# TASK DESCRIPTION
Using the word "sender" as the filter, copy each matching line from the records.

# AVAILABLE RECORDS
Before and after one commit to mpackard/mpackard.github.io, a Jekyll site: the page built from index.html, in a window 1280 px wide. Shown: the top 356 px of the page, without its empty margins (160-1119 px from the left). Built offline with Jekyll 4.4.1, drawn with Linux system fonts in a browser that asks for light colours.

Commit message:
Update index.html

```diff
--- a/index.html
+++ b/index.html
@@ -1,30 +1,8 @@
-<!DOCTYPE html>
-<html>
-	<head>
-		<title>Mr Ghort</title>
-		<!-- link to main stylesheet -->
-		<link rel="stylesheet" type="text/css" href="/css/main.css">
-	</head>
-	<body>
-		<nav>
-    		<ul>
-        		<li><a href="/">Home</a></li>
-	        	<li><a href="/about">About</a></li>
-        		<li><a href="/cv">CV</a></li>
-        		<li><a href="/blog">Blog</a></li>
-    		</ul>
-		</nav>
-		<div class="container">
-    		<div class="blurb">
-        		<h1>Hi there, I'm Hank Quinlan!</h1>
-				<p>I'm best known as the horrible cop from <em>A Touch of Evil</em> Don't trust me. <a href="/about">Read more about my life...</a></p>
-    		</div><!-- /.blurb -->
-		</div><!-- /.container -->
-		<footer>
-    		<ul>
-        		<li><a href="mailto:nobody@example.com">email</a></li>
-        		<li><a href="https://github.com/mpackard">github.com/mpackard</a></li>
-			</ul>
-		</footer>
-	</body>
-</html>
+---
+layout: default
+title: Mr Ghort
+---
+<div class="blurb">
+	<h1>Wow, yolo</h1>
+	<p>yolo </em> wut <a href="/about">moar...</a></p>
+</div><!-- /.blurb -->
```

==

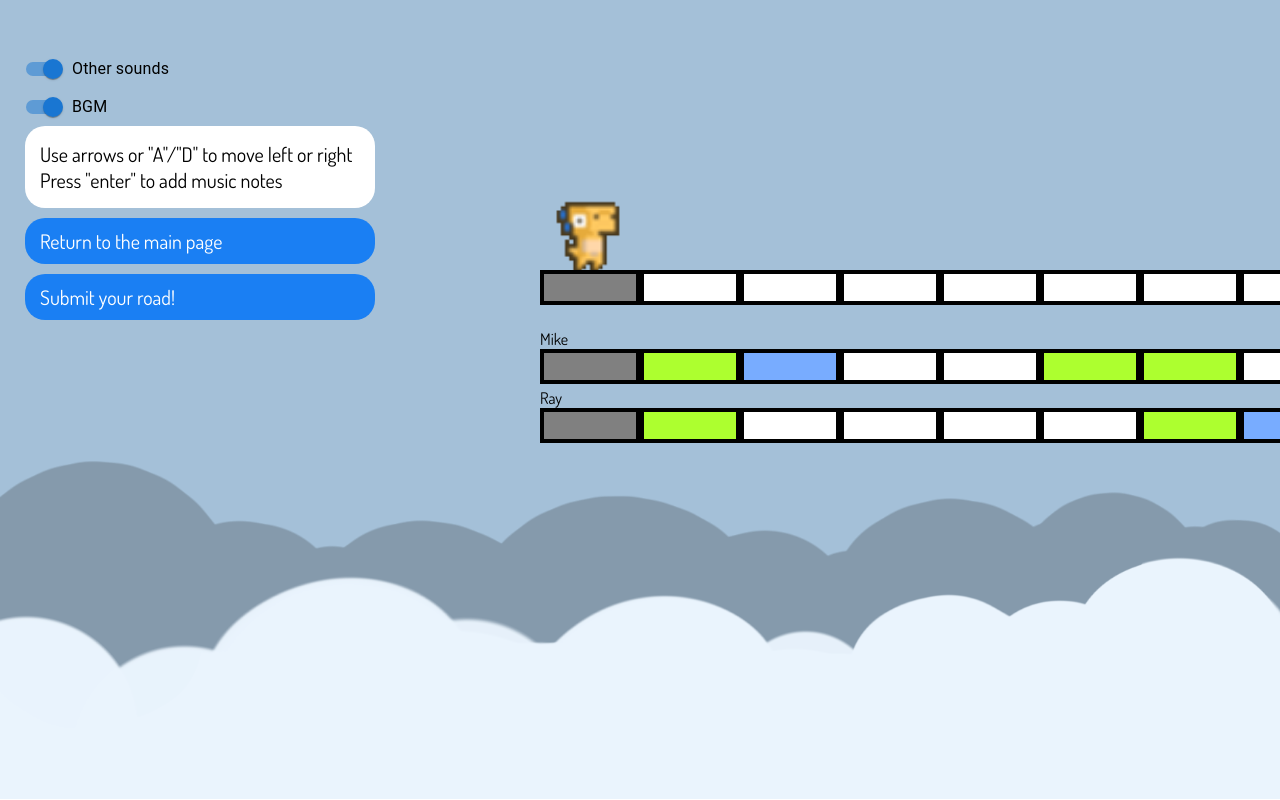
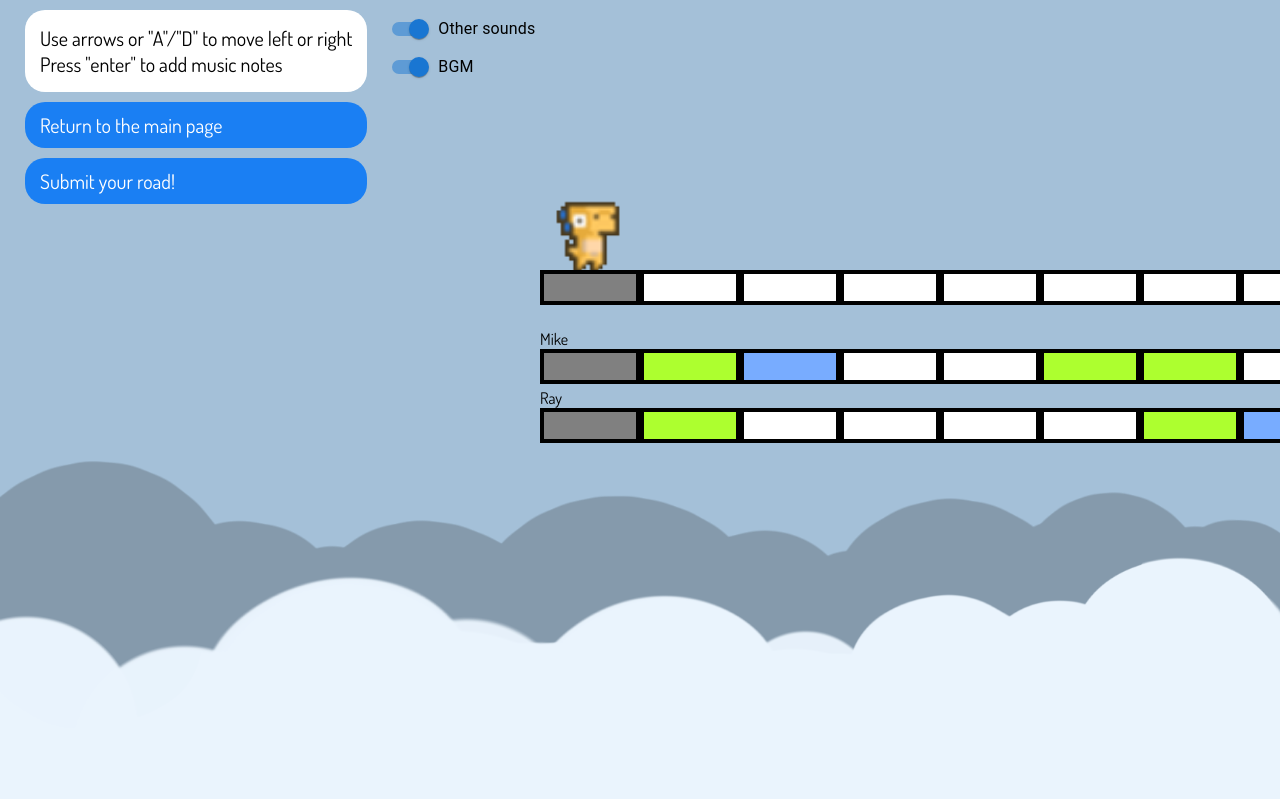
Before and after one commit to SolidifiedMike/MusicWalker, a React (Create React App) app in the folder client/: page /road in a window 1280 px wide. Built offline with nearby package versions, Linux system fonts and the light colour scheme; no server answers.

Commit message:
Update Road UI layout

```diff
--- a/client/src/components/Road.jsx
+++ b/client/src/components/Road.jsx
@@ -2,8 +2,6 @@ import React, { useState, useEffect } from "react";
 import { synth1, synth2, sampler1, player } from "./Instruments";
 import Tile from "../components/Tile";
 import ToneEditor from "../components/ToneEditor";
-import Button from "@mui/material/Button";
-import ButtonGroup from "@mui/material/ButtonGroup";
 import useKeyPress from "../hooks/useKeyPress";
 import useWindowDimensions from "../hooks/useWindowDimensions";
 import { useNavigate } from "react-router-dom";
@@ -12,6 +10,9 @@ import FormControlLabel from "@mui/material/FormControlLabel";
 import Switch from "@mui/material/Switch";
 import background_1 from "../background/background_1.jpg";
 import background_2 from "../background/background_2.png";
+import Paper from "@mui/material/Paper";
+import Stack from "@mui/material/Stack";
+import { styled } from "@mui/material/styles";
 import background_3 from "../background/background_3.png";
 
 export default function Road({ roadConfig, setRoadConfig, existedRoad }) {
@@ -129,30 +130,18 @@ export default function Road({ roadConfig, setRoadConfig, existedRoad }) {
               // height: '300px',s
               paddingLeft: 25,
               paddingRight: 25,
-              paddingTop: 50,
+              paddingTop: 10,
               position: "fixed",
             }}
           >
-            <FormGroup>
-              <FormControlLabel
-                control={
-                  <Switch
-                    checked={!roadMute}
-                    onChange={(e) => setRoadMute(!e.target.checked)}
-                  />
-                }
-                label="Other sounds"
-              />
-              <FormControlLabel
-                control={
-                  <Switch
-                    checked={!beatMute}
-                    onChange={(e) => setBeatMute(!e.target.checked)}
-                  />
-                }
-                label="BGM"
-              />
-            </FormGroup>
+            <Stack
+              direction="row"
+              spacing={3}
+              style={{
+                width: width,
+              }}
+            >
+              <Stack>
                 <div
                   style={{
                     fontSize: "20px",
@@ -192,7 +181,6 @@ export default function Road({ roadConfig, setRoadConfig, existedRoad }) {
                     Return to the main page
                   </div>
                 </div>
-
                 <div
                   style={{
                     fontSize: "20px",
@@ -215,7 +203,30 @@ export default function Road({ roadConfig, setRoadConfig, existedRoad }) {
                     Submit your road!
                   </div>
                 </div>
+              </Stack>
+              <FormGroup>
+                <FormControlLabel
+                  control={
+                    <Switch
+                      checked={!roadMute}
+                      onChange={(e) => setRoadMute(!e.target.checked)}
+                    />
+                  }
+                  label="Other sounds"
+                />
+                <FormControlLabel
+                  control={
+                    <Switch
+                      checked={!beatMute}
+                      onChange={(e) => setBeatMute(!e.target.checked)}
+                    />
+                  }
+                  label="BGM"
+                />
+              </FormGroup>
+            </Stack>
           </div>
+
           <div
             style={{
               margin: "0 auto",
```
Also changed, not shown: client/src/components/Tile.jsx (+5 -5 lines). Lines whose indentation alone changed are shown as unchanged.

==

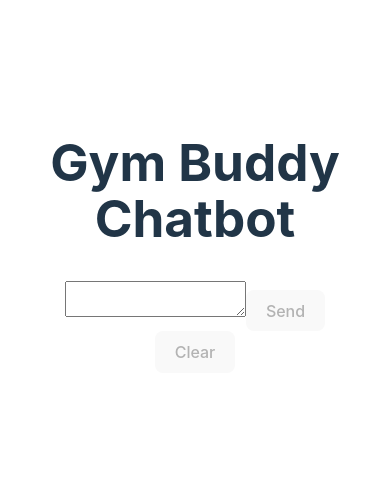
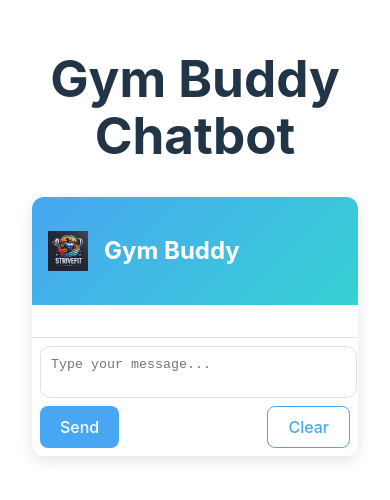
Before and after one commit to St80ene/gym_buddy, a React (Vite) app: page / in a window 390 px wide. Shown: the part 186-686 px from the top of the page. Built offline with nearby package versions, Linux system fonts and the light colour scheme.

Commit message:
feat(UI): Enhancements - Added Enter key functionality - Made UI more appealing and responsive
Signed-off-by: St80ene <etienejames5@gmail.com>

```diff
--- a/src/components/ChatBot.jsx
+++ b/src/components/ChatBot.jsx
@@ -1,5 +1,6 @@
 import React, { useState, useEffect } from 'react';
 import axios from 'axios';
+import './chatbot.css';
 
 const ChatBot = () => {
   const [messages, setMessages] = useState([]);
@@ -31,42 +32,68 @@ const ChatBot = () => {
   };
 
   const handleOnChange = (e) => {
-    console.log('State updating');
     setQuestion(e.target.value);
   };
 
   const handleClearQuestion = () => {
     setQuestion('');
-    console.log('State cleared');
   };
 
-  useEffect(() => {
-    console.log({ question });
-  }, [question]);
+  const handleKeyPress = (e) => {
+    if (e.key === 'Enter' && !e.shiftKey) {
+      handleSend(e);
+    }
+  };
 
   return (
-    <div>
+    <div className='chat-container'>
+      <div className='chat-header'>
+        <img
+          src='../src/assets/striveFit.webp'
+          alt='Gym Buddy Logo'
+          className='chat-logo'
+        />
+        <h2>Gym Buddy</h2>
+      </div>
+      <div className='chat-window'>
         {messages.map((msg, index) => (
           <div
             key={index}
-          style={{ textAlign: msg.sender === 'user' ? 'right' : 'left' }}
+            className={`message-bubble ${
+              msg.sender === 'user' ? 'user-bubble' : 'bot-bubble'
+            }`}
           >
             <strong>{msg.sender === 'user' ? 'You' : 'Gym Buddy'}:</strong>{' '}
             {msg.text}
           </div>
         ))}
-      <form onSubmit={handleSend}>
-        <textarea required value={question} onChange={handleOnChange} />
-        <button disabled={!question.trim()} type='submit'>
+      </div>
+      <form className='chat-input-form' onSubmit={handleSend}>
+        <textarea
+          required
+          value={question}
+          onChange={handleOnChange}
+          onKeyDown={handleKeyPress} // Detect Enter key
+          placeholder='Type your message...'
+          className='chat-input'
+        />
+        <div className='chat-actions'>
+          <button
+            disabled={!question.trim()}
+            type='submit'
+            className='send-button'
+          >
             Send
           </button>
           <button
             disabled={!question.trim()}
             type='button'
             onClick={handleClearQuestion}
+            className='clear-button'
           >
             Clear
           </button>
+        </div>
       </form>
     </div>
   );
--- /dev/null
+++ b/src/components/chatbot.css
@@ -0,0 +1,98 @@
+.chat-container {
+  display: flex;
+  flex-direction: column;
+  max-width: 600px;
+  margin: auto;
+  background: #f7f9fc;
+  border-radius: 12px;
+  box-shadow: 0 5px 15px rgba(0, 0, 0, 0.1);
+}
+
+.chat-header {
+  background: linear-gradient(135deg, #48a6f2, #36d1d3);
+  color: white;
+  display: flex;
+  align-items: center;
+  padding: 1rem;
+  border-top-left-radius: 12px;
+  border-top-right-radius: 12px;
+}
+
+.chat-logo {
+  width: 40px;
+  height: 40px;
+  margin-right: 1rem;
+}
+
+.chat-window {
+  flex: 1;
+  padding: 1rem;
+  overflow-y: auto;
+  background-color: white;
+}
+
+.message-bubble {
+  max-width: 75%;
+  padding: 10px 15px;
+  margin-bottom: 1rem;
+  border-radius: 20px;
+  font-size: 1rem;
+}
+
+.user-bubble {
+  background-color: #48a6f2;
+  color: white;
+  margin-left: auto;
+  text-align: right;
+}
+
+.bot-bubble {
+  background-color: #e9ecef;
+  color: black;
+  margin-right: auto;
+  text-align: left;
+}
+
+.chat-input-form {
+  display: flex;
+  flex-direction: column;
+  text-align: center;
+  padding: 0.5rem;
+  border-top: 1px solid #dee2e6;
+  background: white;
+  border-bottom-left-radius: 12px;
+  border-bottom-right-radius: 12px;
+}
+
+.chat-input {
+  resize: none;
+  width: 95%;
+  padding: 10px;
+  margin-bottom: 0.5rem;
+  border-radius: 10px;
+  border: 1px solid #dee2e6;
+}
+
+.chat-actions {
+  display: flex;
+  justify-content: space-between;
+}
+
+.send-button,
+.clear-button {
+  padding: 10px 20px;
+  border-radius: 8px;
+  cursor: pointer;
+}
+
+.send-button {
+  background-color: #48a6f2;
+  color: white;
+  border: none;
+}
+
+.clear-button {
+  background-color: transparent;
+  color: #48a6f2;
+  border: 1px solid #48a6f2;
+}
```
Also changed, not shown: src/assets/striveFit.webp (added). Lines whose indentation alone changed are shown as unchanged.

# EXPECTED ANSWER
-          style={{ textAlign: msg.sender === 'user' ? 'right' : 'left' }}
+              msg.sender === 'user' ? 'user-bubble' : 'bot-bubble'
             <strong>{msg.sender === 'user' ? 'You' : 'Gym Buddy'}:</strong>{' '}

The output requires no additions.